- Back sleepers who like the feel of an all-foam mattress will likely prefer the Leesa.
- Hot sleepers might want to choose the Leesa, its cover and comfort layer are built with cooling properties.
- Stomach sleepers will probably be happier on the Leesa, but I’d recommend most stomach sleepers go with a firm mattress, like one of our best mattresses for stomach sleepers.
Who Should Buy the Helix
- Side sleepers might like the medium-firm Helix Midnight, which has a memory foam layer that offers great pressure relief.
- The Helix is pretty bouncy, making it a good choice for combination sleepers, who will be able to easily switch positions throughout the night.
- Couples should like the Helix, which offers great motion isolation. This means you won’t feel overly disturbed by a partner moving around on the other side of the bed.
Leesa vs Helix: Similarities and Differences
Now that you know which mattress might fit your needs best, let’s jump into the more detailed comparison! I’ll kick things off by discussing the main similarities and differences between these two online mattresses.
- Personally, I think both mattresses strike a nice balance between pressure relief and support. And while it’s true that they get at this balance in different ways, this approach should please a wide range of sleepers.
- I also found that both mattresses are fairly responsive. What I mean by this is that I didn’t have any trouble moving around and changing positions as I snoozed.
- Both mattresses are designed with cooling features. The Helix has a breathable cover, while the Leesa has a breathable cover and layer of breathable foam..
- Though they’re both affordable mattresses, the Helix is a bit less expensive than most Leesa sizes. However the Helix king and California king sizes are more expensive.
- The Helix performed better on our motion transfer test, meaning less movement travels from one side of the bed to the other.
- The Helix is a hybrid mattress that uses innerspring coils and foams, while the Leesa is an all-foam mattress.
Leesa vs Helix Mattress Feel Comparison
In this section, I’m going to do my best to describe each bed’s unique feel, focusing on factors like firmness, pressure relief, and bounce.
But, before I get into all that, I just want to acknowledge that feel factors like these are highly subjective and can change a lot depending on your body size, shape, and weight. Therefore, my response to these mattresses could differ from your own. For reference, I’m about 5’10”, 190 lbs, and sleep primarily on my stomach.
I gave the Helix Midnight a 6 out of 10 on the firmness scale, which is just a bit softer than the industry standard for medium firmness of 6.5. I think this medium-soft firmness level makes the Midnight a pretty good choice for both back and side sleepers, who are likely to get enough pressure relief without sacrificing support.
The Helix also had a nice hug-like feel. I could feel its top layer contouring to the curves of my body. If you’re someone who likes a memory foam mattress feel, you should like the Helix Midnight! But, you won’t feel swallowed by this bed thanks to its coil layer, which offers some nice support. I definitely found it easy to move around on this mattress.

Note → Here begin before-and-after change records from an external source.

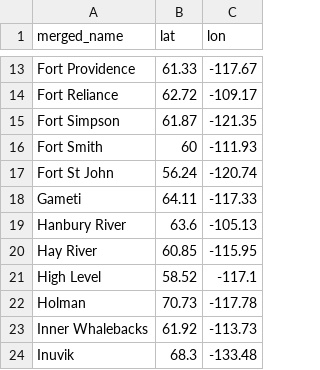
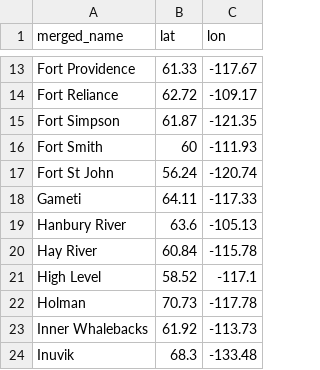
Before and after one commit to M-Auclair/nwtclimate, a CSV file: data/ECCC_sites.csv, drawn as a sheet; only a part is shown, gaps mark what is left out.

Commit message:
Updated Hay River coords

```diff
--- a/data/ECCC_sites.csv
+++ b/data/ECCC_sites.csv
@@ -19,3 +19,3 @@
 "Hanbury River",63.6,-105.13
-"Hay River",60.85,-115.95
+"Hay River",60.84,-115.78
 "High Level",58.52,-117.1
```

As far as the Leesa mattress is concerned, it gets a 7 out of 10 from me. This means it’s just a bit firmer than the industry standard for medium firmness. I think the Leesa really hits the sweet spot between lift and give. I felt enough pressure relief to alleviate tension at my shoulders and hips, but enough also got some nice support in my lumbar region.
If you prefer a more “on top of” than “in” the bed feel, the Leesa might be the way to go. The Helix is responsive as well, but its softer top foam is more contouring than the Leesa’s firmer comfort foams.
Comparing What it’s Like to Sleep on the Helix and the Leesa
Since your sleeping position has such a big impact on how a mattress will feel to you, I thought I’d break down what it feels like to sleep on each of these beds in the three main sleeping positions! Take a look below to see how these beds did.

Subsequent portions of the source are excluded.